“Third, ensuring adequate and sustained financing for malaria programs, recognizing that transitions in funding must be anticipated, planned for, and implemented gradually, based on a time-bound strategy,” the Director added.
She said that the fourth is transforming surveillance into a core malaria intervention to ensure that last-mile barriers are identified and overcome.
“Fifth, accelerating high-impact innovations, not just in diagnostics and treatments, but also in service delivery, in line with the Region’s primary healthcare approach to achieving universal health coverage – since 2014, one of eight Flagship Priorities in the region,” she said.
Crucially, intensified efforts must be made to reach at-risk and vulnerable populations with currently available strategies and tools.
Globally, children in the poorest households are five times more likely to be infected with malaria.
Malaria is also more prevalent among young children whose mothers have a lower level of education and live in rural areas, she said.

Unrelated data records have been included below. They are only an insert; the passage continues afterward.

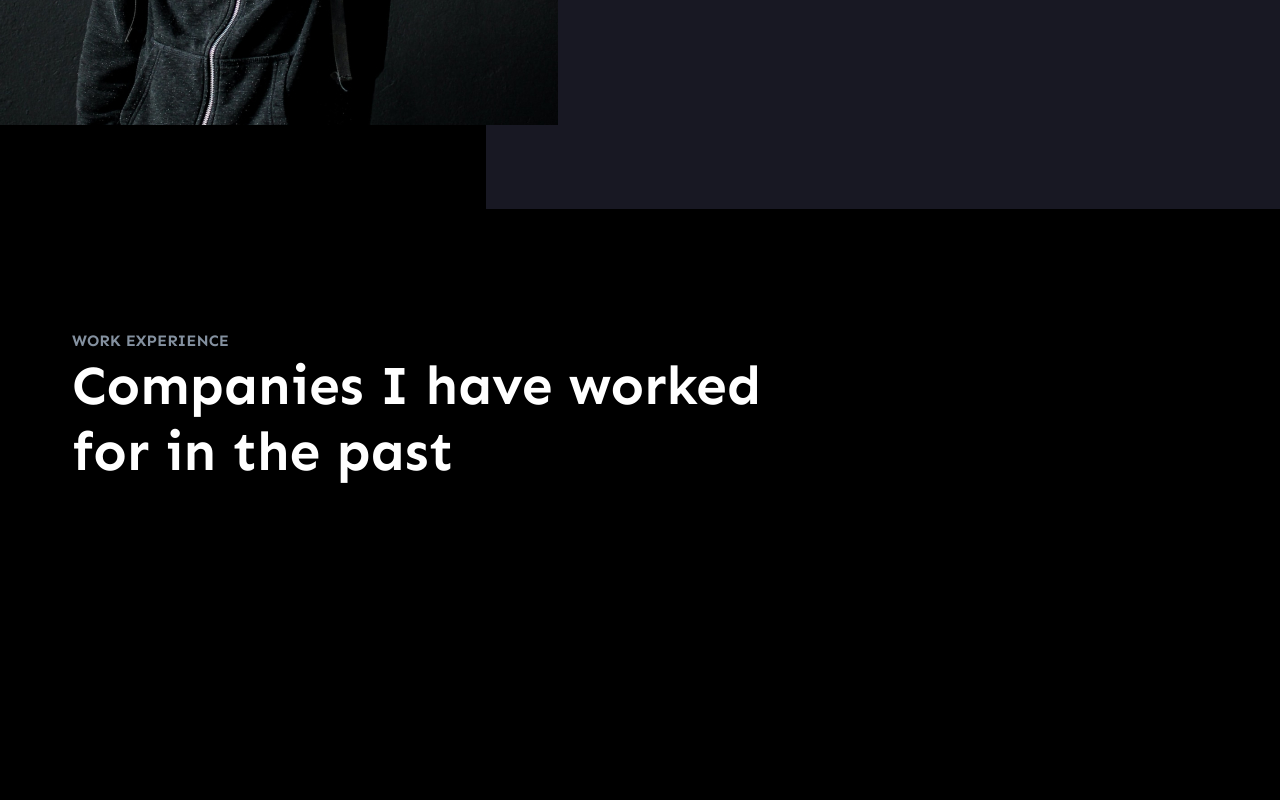
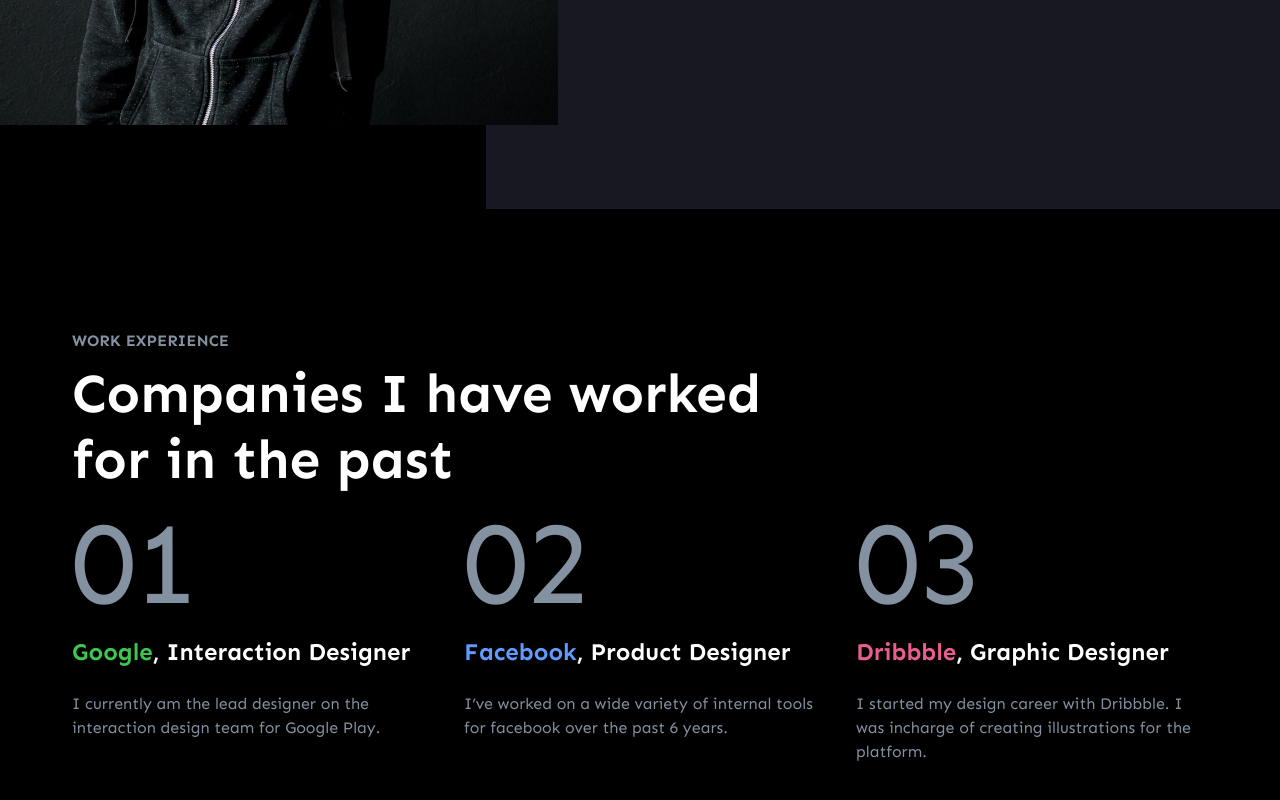
Before and after one commit to SergeyMalyuga/robin-js, a website built with Vite: page src/index.html in a window 1280 px wide. Shown: the part 691-1491 px from the top of the page. Before the commit the page ends 1320 px from the top, so only its background shows below. Built offline with nearby package versions, Linux system fonts and the light colour scheme.

Commit message:
style(Experience): адаптировать под мобильные устройства

```diff
--- a/src/components/experience/Experience.module.scss
+++ b/src/components/experience/Experience.module.scss
@@ -1,10 +1,84 @@
 @use '../../styles/variables' as variables;
 
 .experience {
-padding: 120px 0 144px;
+  padding: 120px 0 144px;
+
+  &List {
+    counter-reset: myCounter 0;
+    list-style: none;
+    padding: 0;
+    margin: 0;
+    display: grid;
+    grid-template-columns: repeat(3, 1fr);
+    gap: 40px;
+
+    @media (width <= 767px) {
+      display: flex;
+      flex-direction: column;
+    }
+  }
+
+  @media (width <= 767px) {
+    padding: 80px 0 104px;
+  }
+
+  @media (width <= 480px) {
+    padding: 48px 0;
+  }
+}
+
+.item {
+  counter-increment: myCounter 1;
+
+  &::before {
+    content: "0" counter(myCounter);
+    color: variables.$counter-color;
+    font-size: 117px;
+    line-height: 141px;
+  }
 }
 
 .subtitle {
   max-width: 690px;
   width: 100%;
 }
+
+.title {
+  &Main {
+    margin-bottom: 8px;
+  }
+
+  &Item {
+    font-size: 24px;
+    font-weight: 700;
+    line-height: 150%;
+    margin-bottom: 22px;
+
+    @media (width <= 480px) {
+      margin-bottom: 16px;
+    }
+  }
+}
+
+.text {
+  color: variables.$text-accent-grey;
+  font-size: 16px;
+  font-weight: 400;
+  line-height: 150%;
+  letter-spacing: 0%;
+  text-align: left;
+}
+
+.accent {
+  &Green {
+    color: variables.$text-accent-green;
+  }
+
+  &Blue {
+    color: variables.$text-accent-blue;
+  }
+
+  &Pink {
+    color: variables.$text-accent-pink;
+  }
+}
--- a/src/components/experience/Experience.ts
+++ b/src/components/experience/Experience.ts
@@ -5,8 +5,22 @@
     return `
 <section class="${styles.experience}">
 <div class="container">
-     <h2 class="section-title section-title--small">work experience</h2>
+     <h2 class="section-title section-title--small ${styles.titleMain}">work experience</h2>
    <p class="section-subtitle ${styles.subtitle}">Companies I have worked for in the past</p>
+<ol class="${styles.experienceList}">
+<li class="${styles.item}">
+<h3 class="${styles.titleItem}"><span class="${styles.accentGreen}">Google</span>, Interaction Designer</h3>
+<p class="${styles.text}">I currently am the lead designer on the interaction design team for Google Play.</p>
+</li>
+<li class="${styles.item}">
+<h3 class="${styles.titleItem}"><span class="${styles.accentBlue}">Facebook</span>, Product Designer</h3>
+<p class="${styles.text}">I’ve worked on a wide variety of internal tools for facebook over the past 6 years.</p>
+</li>
+<li class="${styles.item}">
+<h3 class="${styles.titleItem}"><span class="${styles.accentPink}">Dribbble</span>, Graphic Designer</h3>
+<p class="${styles.text}">I started my design career with Dribbble. I was incharge of creating illustrations for the platform.</p>
+</li>
+</ol>
 </div>
 </section>
 `
```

“Reaching these populations with available malaria prevention, diagnosis, and treatment is critical for achieving the Global technical strategy for malaria 2016-2030 and Sustainable Development Goal targets and delivering on the promise of zero malaria for everyone, everywhere,” Dr. Poonam said.
“On World Malaria Day, WHO reiterates its support to all countries of the Region to accelerate and/or sustain malaria elimination, building on the Region’s world-leading progress, and uniting our partners to leave no person or population behind,” she added.